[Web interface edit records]
|---|
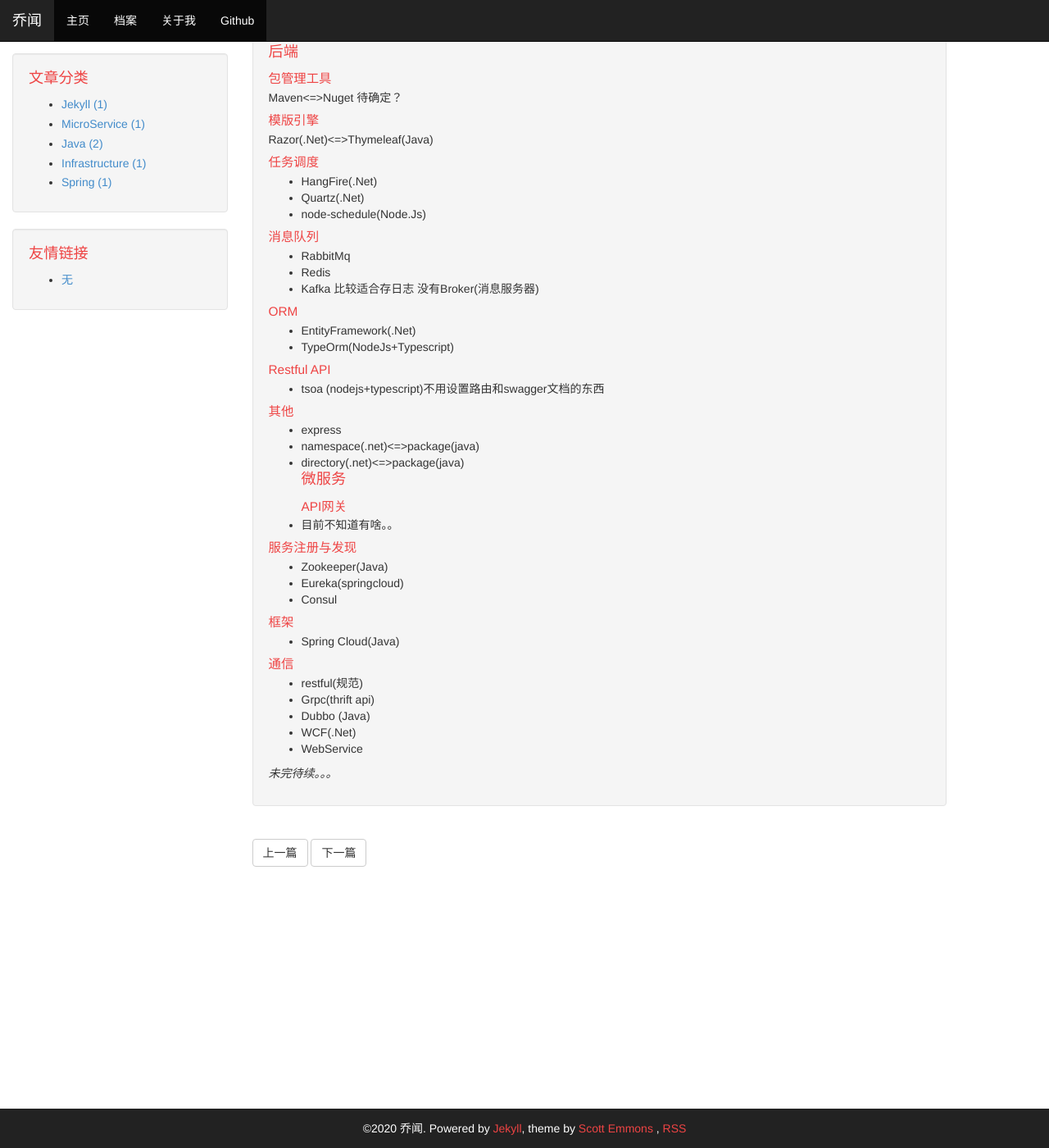
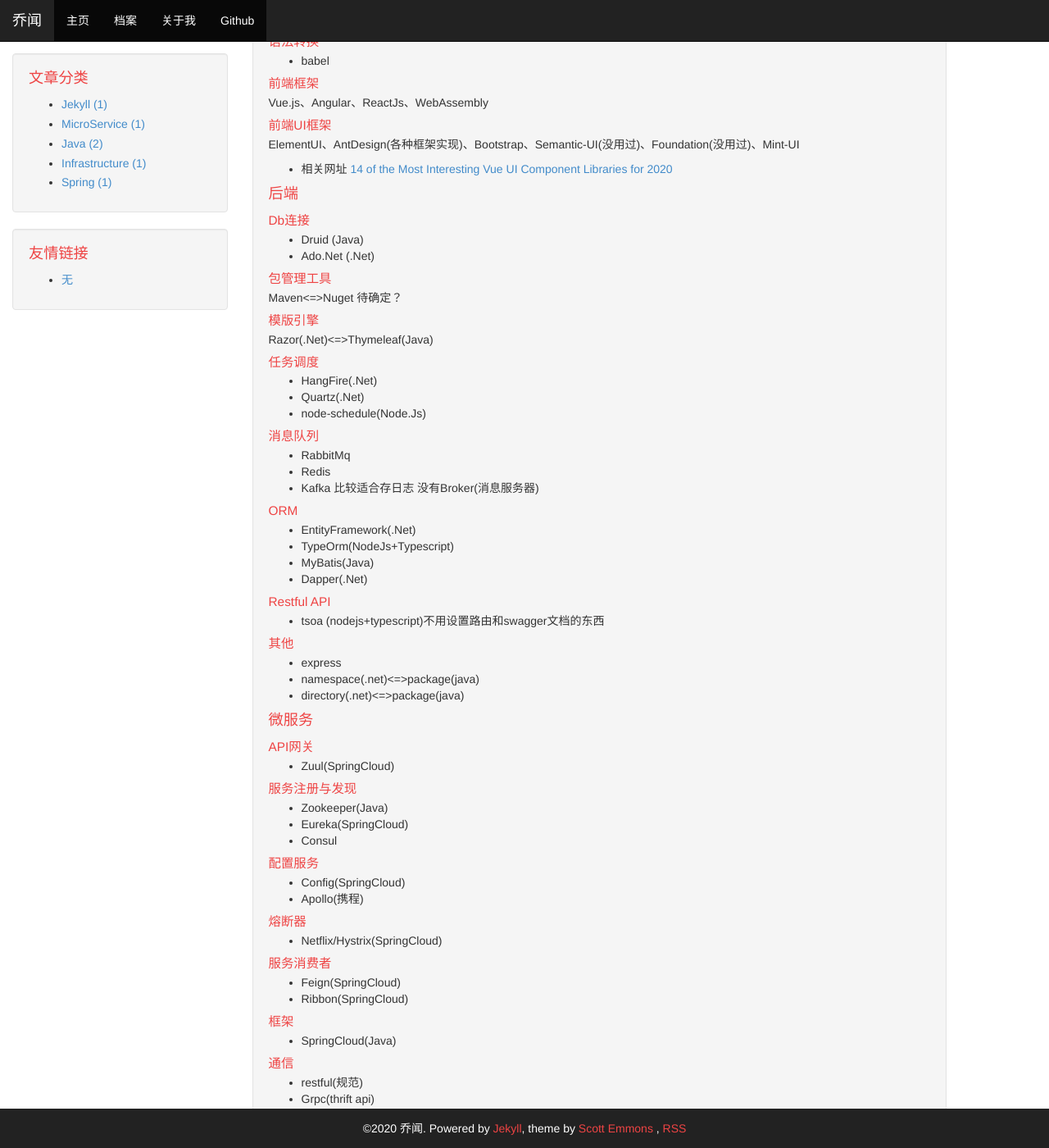
Before and after one commit to IsQiao/IsQiao.github.io, a Jekyll site: the page built from _posts/2020-03-10-technology-stack-summary.md, in a window 1280 px wide and 1400 px high, scrolled down 289 px. Shown: the whole window at 82% size. Built offline with Jekyll 4.4.1, drawn with Linux system fonts in a browser that asks for light colours.

Commit message:
tech stack update

```diff
--- a/_posts/2020-03-10-technology-stack-summary.md
+++ b/_posts/2020-03-10-technology-stack-summary.md
@@ -1,11 +1,22 @@
 ---
 title: 技术栈导航
 layout: post
-categories: [Infrastructure]
+categories:
+- Infrastructure
 ---
 
 *比较懒，有些常见的就不放链接了。*
 # 前端
+## 包管理器
+* Yarn
+* Npm
+
+## 打包工具
+* webpack
+
+## 语法转换
+* babel
+
 ## 前端框架
 Vue.js、Angular、ReactJs、WebAssembly
 ## 前端UI框架
@@ -15,6 +26,10 @@
 [14 of the Most Interesting Vue UI Component Libraries for 2020](https://www.codeinwp.com/blog/vue-ui-component-libraries/)
 
 # 后端
+## Db连接
+* Druid (Java)
+* Ado.Net (.Net)
+
 ## 包管理工具
 Maven<=>Nuget 待确定？
 ## 模版引擎
@@ -33,6 +48,8 @@
 ## ORM
 * EntityFramework(.Net)
 * TypeOrm(NodeJs+Typescript)
+* MyBatis(Java)
+* Dapper(.Net)
 
 ## Restful API
 * tsoa (nodejs+typescript)不用设置路由和swagger文档的东西
@@ -41,22 +58,34 @@
 * express
 * namespace(.net)<=>package(java)
 * directory(.net)<=>package(java)
+
 # 微服务
 ## API网关
-* 目前不知道有啥。。
+* Zuul(SpringCloud)
 
 ## 服务注册与发现
 * Zookeeper(Java)
-* Eureka(springcloud)
+* Eureka(SpringCloud)
 * Consul
 
+## 配置服务
+* Config(SpringCloud)
+* Apollo(携程)
+
+## 熔断器
+* Netflix/Hystrix(SpringCloud)
+
+## 服务消费者
+* Feign(SpringCloud)
+* Ribbon(SpringCloud)
+
 ## 框架
-* Spring Cloud(Java)
+* SpringCloud(Java)
 
 ## 通信
 * restful(规范)
 * Grpc(thrift api)
-* Dubbo (Java)
+* Dubbo (Java)(Alibaba)
 * WCF(.Net)
 * WebService
 
```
|---|
**WORK ITEM**.
Report the number of lines in these entries that hold the word "technology". Add nothing else.

**RESPONSE TO THE EXERCISE**.
3